◆ **Task material**:
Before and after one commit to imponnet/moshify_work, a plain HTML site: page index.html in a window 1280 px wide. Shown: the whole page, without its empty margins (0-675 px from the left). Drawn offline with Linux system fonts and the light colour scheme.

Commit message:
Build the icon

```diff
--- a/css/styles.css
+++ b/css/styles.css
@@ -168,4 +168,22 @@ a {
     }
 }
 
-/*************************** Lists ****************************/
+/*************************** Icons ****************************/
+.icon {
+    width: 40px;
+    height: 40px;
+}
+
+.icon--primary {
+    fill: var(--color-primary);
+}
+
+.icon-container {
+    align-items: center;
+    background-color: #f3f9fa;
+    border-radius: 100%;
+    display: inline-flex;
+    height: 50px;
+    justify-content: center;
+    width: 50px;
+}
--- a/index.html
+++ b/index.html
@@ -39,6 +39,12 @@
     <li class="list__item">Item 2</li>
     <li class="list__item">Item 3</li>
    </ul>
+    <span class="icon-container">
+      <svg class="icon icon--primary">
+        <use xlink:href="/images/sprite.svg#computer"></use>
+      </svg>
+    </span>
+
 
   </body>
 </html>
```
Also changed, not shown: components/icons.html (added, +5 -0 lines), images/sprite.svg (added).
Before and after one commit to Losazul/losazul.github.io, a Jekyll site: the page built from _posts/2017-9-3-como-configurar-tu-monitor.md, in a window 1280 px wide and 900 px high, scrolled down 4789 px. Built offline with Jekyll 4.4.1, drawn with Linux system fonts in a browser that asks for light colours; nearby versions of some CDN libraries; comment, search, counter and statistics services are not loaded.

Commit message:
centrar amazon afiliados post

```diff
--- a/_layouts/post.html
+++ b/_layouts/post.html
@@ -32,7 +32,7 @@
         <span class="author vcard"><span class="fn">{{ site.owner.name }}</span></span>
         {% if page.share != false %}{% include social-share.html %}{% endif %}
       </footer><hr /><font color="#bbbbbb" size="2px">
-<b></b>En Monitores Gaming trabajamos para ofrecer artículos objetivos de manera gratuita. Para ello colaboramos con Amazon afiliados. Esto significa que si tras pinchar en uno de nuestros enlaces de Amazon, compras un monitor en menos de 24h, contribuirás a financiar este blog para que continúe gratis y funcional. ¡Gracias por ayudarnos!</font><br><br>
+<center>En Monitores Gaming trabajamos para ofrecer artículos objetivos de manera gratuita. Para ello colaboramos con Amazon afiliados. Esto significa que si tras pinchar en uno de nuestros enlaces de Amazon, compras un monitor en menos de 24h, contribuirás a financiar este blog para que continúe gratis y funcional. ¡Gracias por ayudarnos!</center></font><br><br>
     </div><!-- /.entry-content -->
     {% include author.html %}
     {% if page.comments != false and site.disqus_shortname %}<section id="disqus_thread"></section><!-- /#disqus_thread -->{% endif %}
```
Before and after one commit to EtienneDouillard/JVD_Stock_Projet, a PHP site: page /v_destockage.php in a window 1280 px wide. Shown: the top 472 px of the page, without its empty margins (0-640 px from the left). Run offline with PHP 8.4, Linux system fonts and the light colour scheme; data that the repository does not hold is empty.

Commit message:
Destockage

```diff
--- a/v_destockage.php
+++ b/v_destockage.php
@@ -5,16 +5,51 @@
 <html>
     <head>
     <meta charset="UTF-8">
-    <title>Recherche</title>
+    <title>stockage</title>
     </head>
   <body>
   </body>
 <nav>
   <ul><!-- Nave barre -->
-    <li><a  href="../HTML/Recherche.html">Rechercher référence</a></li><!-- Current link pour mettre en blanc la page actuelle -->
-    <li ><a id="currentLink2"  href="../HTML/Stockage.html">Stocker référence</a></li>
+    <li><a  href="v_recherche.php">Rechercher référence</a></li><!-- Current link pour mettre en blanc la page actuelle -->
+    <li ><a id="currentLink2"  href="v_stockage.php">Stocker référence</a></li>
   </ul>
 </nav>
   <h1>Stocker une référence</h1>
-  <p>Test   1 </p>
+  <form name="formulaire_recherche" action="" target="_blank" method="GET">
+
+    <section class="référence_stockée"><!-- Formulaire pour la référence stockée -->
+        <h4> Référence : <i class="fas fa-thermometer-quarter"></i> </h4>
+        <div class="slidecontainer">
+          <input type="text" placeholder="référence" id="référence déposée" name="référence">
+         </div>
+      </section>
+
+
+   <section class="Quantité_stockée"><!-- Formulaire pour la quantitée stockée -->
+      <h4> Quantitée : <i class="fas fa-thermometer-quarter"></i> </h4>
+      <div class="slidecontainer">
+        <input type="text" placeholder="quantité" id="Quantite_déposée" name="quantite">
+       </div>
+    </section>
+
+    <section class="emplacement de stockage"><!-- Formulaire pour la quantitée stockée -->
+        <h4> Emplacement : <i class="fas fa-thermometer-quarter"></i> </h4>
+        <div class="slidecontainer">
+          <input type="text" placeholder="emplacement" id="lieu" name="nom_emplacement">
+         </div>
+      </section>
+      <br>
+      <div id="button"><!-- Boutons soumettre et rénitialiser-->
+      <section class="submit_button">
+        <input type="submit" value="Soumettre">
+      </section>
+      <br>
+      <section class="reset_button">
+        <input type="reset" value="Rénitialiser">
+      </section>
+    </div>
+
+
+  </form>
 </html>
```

◆ **Exercise directions**:
Word for word, write out every line of the listing.

◆ **Response to this task**:
Before and after one commit to imponnet/moshify_work, a plain HTML site: page index.html in a window 1280 px wide. Shown: the whole page, without its empty margins (0-675 px from the left). Drawn offline with Linux system fonts and the light colour scheme.

Commit message:
Build the icon

```diff
--- a/css/styles.css
+++ b/css/styles.css
@@ -168,4 +168,22 @@ a {
     }
 }
 
-/*************************** Lists ****************************/
+/*************************** Icons ****************************/
+.icon {
+    width: 40px;
+    height: 40px;
+}
+
+.icon--primary {
+    fill: var(--color-primary);
+}
+
+.icon-container {
+    align-items: center;
+    background-color: #f3f9fa;
+    border-radius: 100%;
+    display: inline-flex;
+    height: 50px;
+    justify-content: center;
+    width: 50px;
+}
--- a/index.html
+++ b/index.html
@@ -39,6 +39,12 @@
     <li class="list__item">Item 2</li>
     <li class="list__item">Item 3</li>
    </ul>
+    <span class="icon-container">
+      <svg class="icon icon--primary">
+        <use xlink:href="/images/sprite.svg#computer"></use>
+      </svg>
+    </span>
+
 
   </body>
 </html>
```
Also changed, not shown: components/icons.html (added, +5 -0 lines), images/sprite.svg (added).
Before and after one commit to Losazul/losazul.github.io, a Jekyll site: the page built from _posts/2017-9-3-como-configurar-tu-monitor.md, in a window 1280 px wide and 900 px high, scrolled down 4789 px. Built offline with Jekyll 4.4.1, drawn with Linux system fonts in a browser that asks for light colours; nearby versions of some CDN libraries; comment, search, counter and statistics services are not loaded.

Commit message:
centrar amazon afiliados post

```diff
--- a/_layouts/post.html
+++ b/_layouts/post.html
@@ -32,7 +32,7 @@
         <span class="author vcard"><span class="fn">{{ site.owner.name }}</span></span>
         {% if page.share != false %}{% include social-share.html %}{% endif %}
       </footer><hr /><font color="#bbbbbb" size="2px">
-<b></b>En Monitores Gaming trabajamos para ofrecer artículos objetivos de manera gratuita. Para ello colaboramos con Amazon afiliados. Esto significa que si tras pinchar en uno de nuestros enlaces de Amazon, compras un monitor en menos de 24h, contribuirás a financiar este blog para que continúe gratis y funcional. ¡Gracias por ayudarnos!</font><br><br>
+<center>En Monitores Gaming trabajamos para ofrecer artículos objetivos de manera gratuita. Para ello colaboramos con Amazon afiliados. Esto significa que si tras pinchar en uno de nuestros enlaces de Amazon, compras un monitor en menos de 24h, contribuirás a financiar este blog para que continúe gratis y funcional. ¡Gracias por ayudarnos!</center></font><br><br>
     </div><!-- /.entry-content -->
     {% include author.html %}
     {% if page.comments != false and site.disqus_shortname %}<section id="disqus_thread"></section><!-- /#disqus_thread -->{% endif %}
```
Before and after one commit to EtienneDouillard/JVD_Stock_Projet, a PHP site: page /v_destockage.php in a window 1280 px wide. Shown: the top 472 px of the page, without its empty margins (0-640 px from the left). Run offline with PHP 8.4, Linux system fonts and the light colour scheme; data that the repository does not hold is empty.

Commit message:
Destockage

```diff
--- a/v_destockage.php
+++ b/v_destockage.php
@@ -5,16 +5,51 @@
 <html>
     <head>
     <meta charset="UTF-8">
-    <title>Recherche</title>
+    <title>stockage</title>
     </head>
   <body>
   </body>
 <nav>
   <ul><!-- Nave barre -->
-    <li><a  href="../HTML/Recherche.html">Rechercher référence</a></li><!-- Current link pour mettre en blanc la page actuelle -->
-    <li ><a id="currentLink2"  href="../HTML/Stockage.html">Stocker référence</a></li>
+    <li><a  href="v_recherche.php">Rechercher référence</a></li><!-- Current link pour mettre en blanc la page actuelle -->
+    <li ><a id="currentLink2"  href="v_stockage.php">Stocker référence</a></li>
   </ul>
 </nav>
   <h1>Stocker une référence</h1>
-  <p>Test   1 </p>
+  <form name="formulaire_recherche" action="" target="_blank" method="GET">
+
+    <section class="référence_stockée"><!-- Formulaire pour la référence stockée -->
+        <h4> Référence : <i class="fas fa-thermometer-quarter"></i> </h4>
+        <div class="slidecontainer">
+          <input type="text" placeholder="référence" id="référence déposée" name="référence">
+         </div>
+      </section>
+
+
+   <section class="Quantité_stockée"><!-- Formulaire pour la quantitée stockée -->
+      <h4> Quantitée : <i class="fas fa-thermometer-quarter"></i> </h4>
+      <div class="slidecontainer">
+        <input type="text" placeholder="quantité" id="Quantite_déposée" name="quantite">
+       </div>
+    </section>
+
+    <section class="emplacement de stockage"><!-- Formulaire pour la quantitée stockée -->
+        <h4> Emplacement : <i class="fas fa-thermometer-quarter"></i> </h4>
+        <div class="slidecontainer">
+          <input type="text" placeholder="emplacement" id="lieu" name="nom_emplacement">
+         </div>
+      </section>
+      <br>
+      <div id="button"><!-- Boutons soumettre et rénitialiser-->
+      <section class="submit_button">
+        <input type="submit" value="Soumettre">
+      </section>
+      <br>
+      <section class="reset_button">
+        <input type="reset" value="Rénitialiser">
+      </section>
+    </div>
+
+
+  </form>
 </html>
```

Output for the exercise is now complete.